Scripture instructs the Believer to pray for the peace of Jerusalem. Why Jerusalem? In the days of David and Solomon, it was where the Believer went to obtain proximity to the Lord.
Naturally, it must be seen through the point of reference of someone in Old Testament times. In this day, we can approach the Father through Christ in a way that was not dared thought of then, with complete confidence in His grace (Hebrews 4:16).
Jerusalem was the focal point of feast days and religious commemoration in the Old Testament. The city of Jerusalem is mentioned 806 times in the Bible, 660 in the Old Testament alone. The book of Revelation concludes with the New Jerusalem.
Jerusalem is synonymous in name to the dwelling of God with His people. And in history it is inseparable from the children of Israel.
Why then do Muslims venerate and claim Jerusalem? An oblique reference to the farthest mosque (Al-Aqsa) in the 17th chapter of the Qur’an is the sole incident where Jerusalem is hinted at but not named. The account in the Qur’an chronicles a fantastical tale where Mohammed travels to an outlying mosque from Mecca and journeys from that point on a winged horse named al-Buraq to paradise. In Mohammed’s time, there was no mosque in Jerusalem, or indeed any Muslims who would have need of a mosque.
With Donald Trump’s recognition of Jerusalem as the capital of the state of Israel, a host of people predicted doom. This move was also thought to be hurtful to many of the world’s Muslims.
Doubtless, what many didn’t consider was how God sees the move, or indeed his covenant people, Israel.
When I consider the Jewish claim to Jerusalem and the Muslim counter-claim I think of the wise ruling by Solomon. Now, Solomon’s judgement about a dispute over a baby is not an allegory for Jerusalem. It’s simply an account of a dispute that showcased the wisdom Solomon displayed and of more importance, the God who gave it to him.
Briefly, two women claim a living child for their own, alleging that the dead child belongs to the other. Solomon instructs that the child be cut in half and the pieces shared among the claimants. The real mother is concerned with the life of her child and the false mother with her case against her rival. Thus, Solomon is able to ascertain the real mother and make his judgement.
Looking at that account, I think of Jerusalem, a city that the Muslims/Palestinians want to divide. It’s an impossible thing to divide, and makes about as much sense as killing a child by dividing it.
When I think of the word ‘peace’ (as in we should pray for the peace of Jerusalem), it evokes for me something whole, united, complete, at rest. Dividing the city does the opposite of what I imagine peace to do.
I will be willing to concede that I may be wrong in applying a subjective connotation of the word ‘peace’ with the unity of a city, however consider that Berlin was not a peaceful city during the cold war, when it was divided and two antagonists faced off against each other within its boundaries.
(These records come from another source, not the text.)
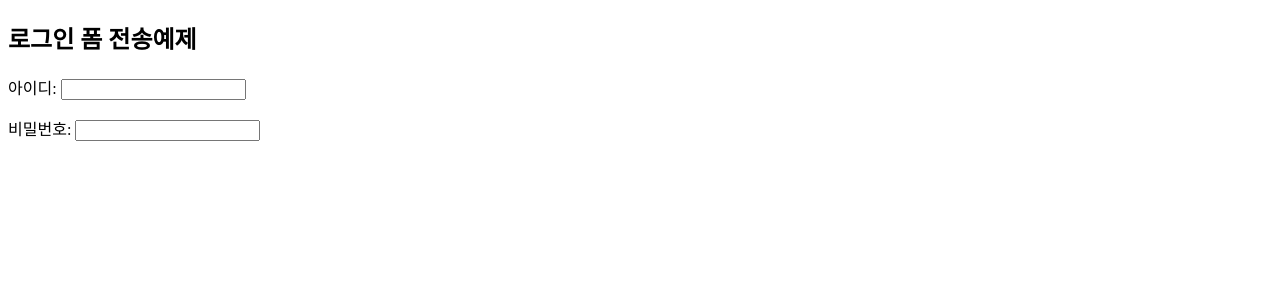
Repository: sieoh/2024html-
Page: http://localhost/jspweb_07/form_login.jsp
The author's editor kept a copy of each file at every save. The page is drawn from the files as they stood at one save, then again after the next save.
The browser window is 1280 px wide. The pictures show the whole page.
The page is served by Tomcat 9.

Above is the page before, as saved 2024-01-11 01:40:00.

After the next save:
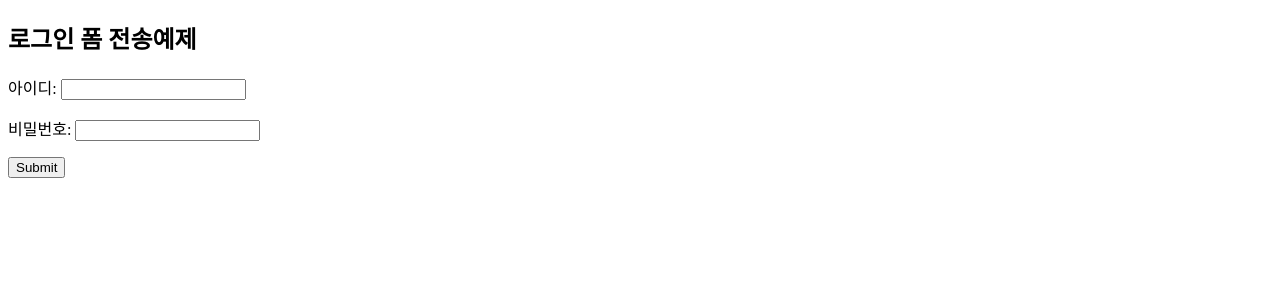
Saved 61 s later.
--- a/workspace_sts/jspweb_07/src/main/webapp/form_login.jsp
+++ b/workspace_sts/jspweb_07/src/main/webapp/form_login.jsp
@@ -17,6 +17,9 @@
 			<label>비밀번호: </label>
 			<input type="password" name="password">
 		</p>
+		<p>
+			<input type="submit" name="로그인">
+		</p>
 	</form>
 </body>
 </html>
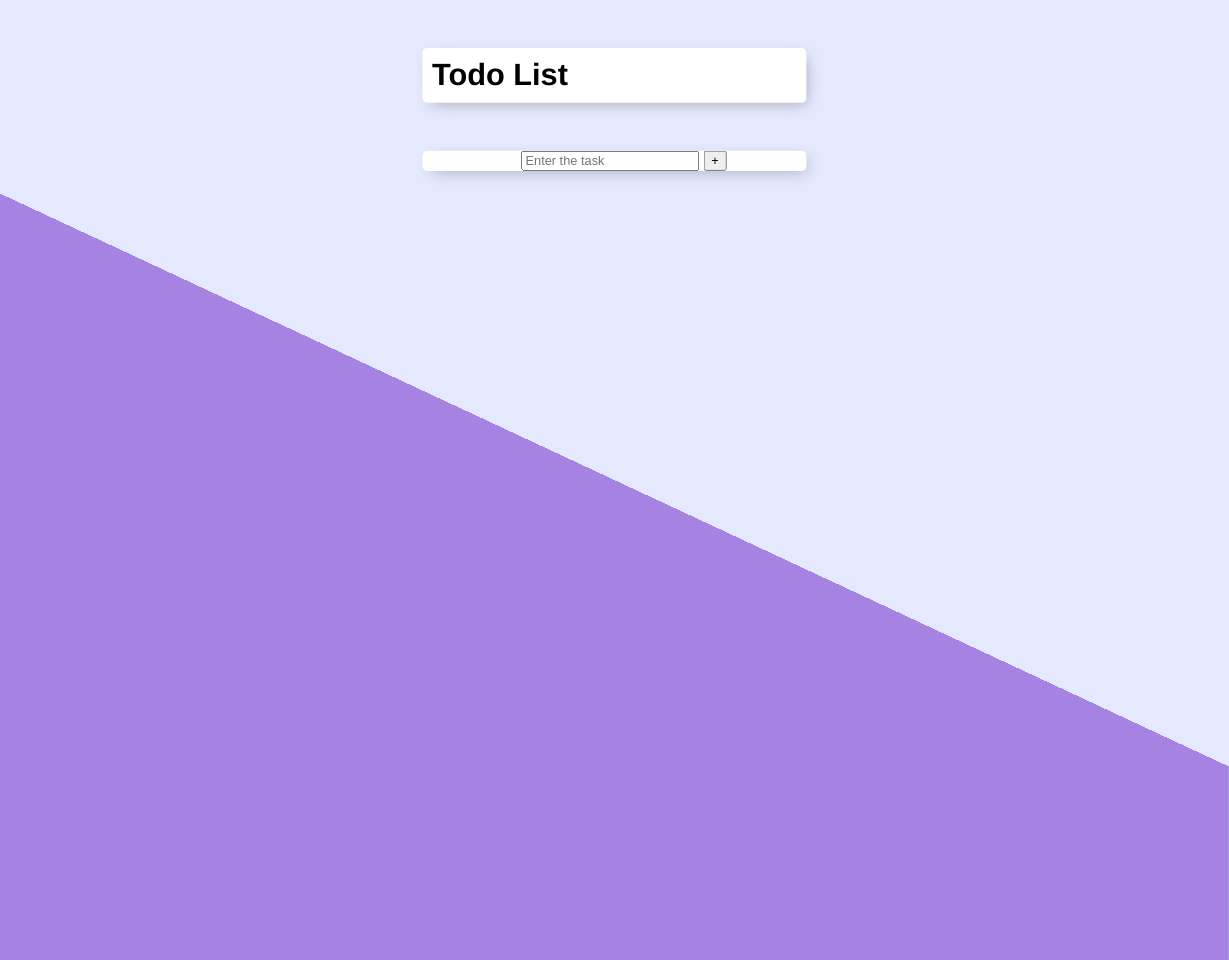
Repository: rupeshkofficial/Todo-List-Ver2
Page: http://localhost/
The author's editor kept a copy of each file at every save. The page is drawn from the files as they stood at one save, then again after a run of saves.
The browser window is 1280 px wide. The pictures show the whole page, at 96% of full size.
The page is served by the project's Node server (app.js).

Above is the page before, as saved 2023-02-23 16:17:41.

### views/list.ejs
<!DOCTYPE html>
<html>

<head>
    <title> Todo List</title>
    <link rel="stylesheet" href="css/style.css">
</head>

<body>
    <div class="box">
        <h1>Todo List</h1>
    </div>
    <div class="box">

        <% for( var i=0; i < ejes.length; i++){ %>
            <div class="item">
                <input type="checkbox">
                <p>
                    <%= ejes[i] %>
                </p>
            </div>


            <% } %>

                <form action="/" , method="POST">
                    <input type="text" name="ele1" placeholder="Enter the task">
                    <button type="submit">+</button>

                </form>
    </div>
</body>

</html>

### app.js
const express = require("express");
const bodyParser = require("body-parser");

var app = express();
app.set("view engine", "ejs");
app.use(express.static('public'));
app.use(express.urlencoded({ extended: true }));
var items = [];

var example = "working";
app.get("/", function (req, res) {
    res.render("list", { ejes: items });
});

app.post("/", function (req, res) {
    var item  = req.body.ele1;
    items.push(item);
    res.redirect("/");

    // console.log(req.body.ele1);
});

app.listen(8000, function () {
    console.log("Server started");
});

### public/css/style.css
html{
    background-color: #E4E9FD;
    background-image: -webkit-linear-gradient(65deg, #A683E3 50%, #E4E9FD 50%);
    min-height: 1000px;
    font-family: 'helvetica neue';
}

h1{
    color: #000;
    padding: 10px;
}

.box{
    max-width: 400px;
    margin: 50px auto;
    background: white;
    border-radius: 5px;
    box-shadow: 5px 5px 15px -5px rgba(0,0,0,0.3);
}

#heading{
    background-color: #A683E3;
    text-align: center;
}

.item{
    min-height: 70px;
    display: flex;
    align-items: center;
    border-bottom: 1px solid #F1F1F1;
}

.item:last-child{
    border-bottom:0;
}

input:checked+p{
    text-decoration: line-through;
    text-decoration-color: #A683E3;
}

input[type="checkbox"]{
    margin: 20px;
}

p{
    margin:0;
    padding: 20px;
    font-size: 20px;
    font-weight: 200;
    color:#00204a;

}

form{
    text-align: center;
    margin-left: 20px;
}

After the next 9 saves:
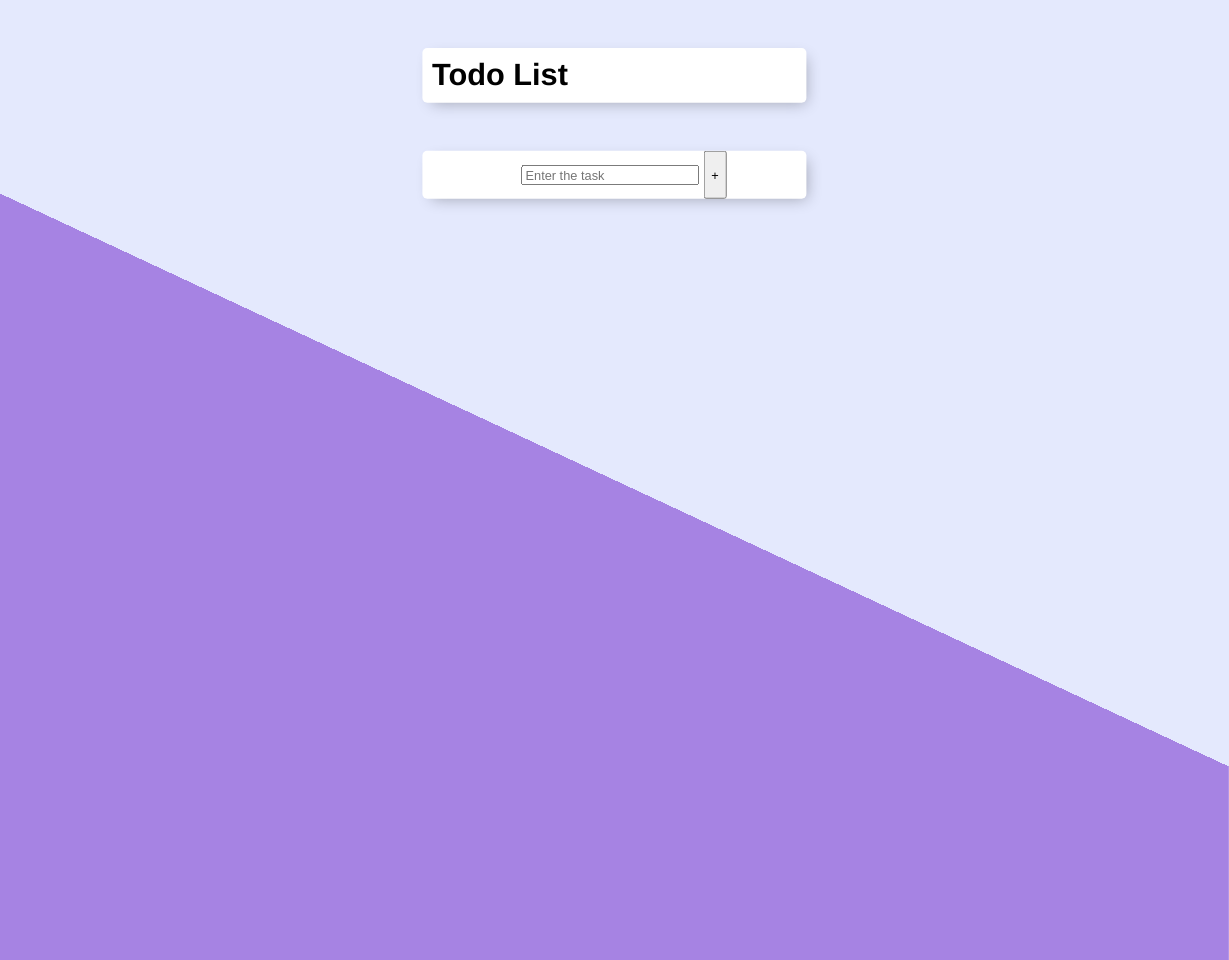
The 9 saves are shown as one change because they came seconds apart.
The last was saved 28 s later.
--- a/public/css/style.css
+++ b/public/css/style.css
@@ -56,3 +56,8 @@ form{
     text-align: center;
     margin-left: 20px;
 }
+
+button{
+    min-height: 50px;
+    width: ;
+}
The nations move carefully, and some spitefully, when it comes to Jerusalem. It is my hope that God would cause the division in the world over Jerusalem to point the people of Israel to the One they have pierced, and mourn for him and repent of the time they wasted in not believing him.
It is also my hope that the nations that are arrayed against a Jerusalem under Jewish control can consider God’s will before attacking her and ending up on the wrong side.
From Psalm 122:
6 Pray for the peace of Jerusalem:
“May those who love you be secure.
7 May there be peace within your walls
and security within your citadels.”
8 For the sake of my family and friends,
I will say, “Peace be within you.”
9 For the sake of the house of the Lord our God,
I will seek your prosperity. (NIV)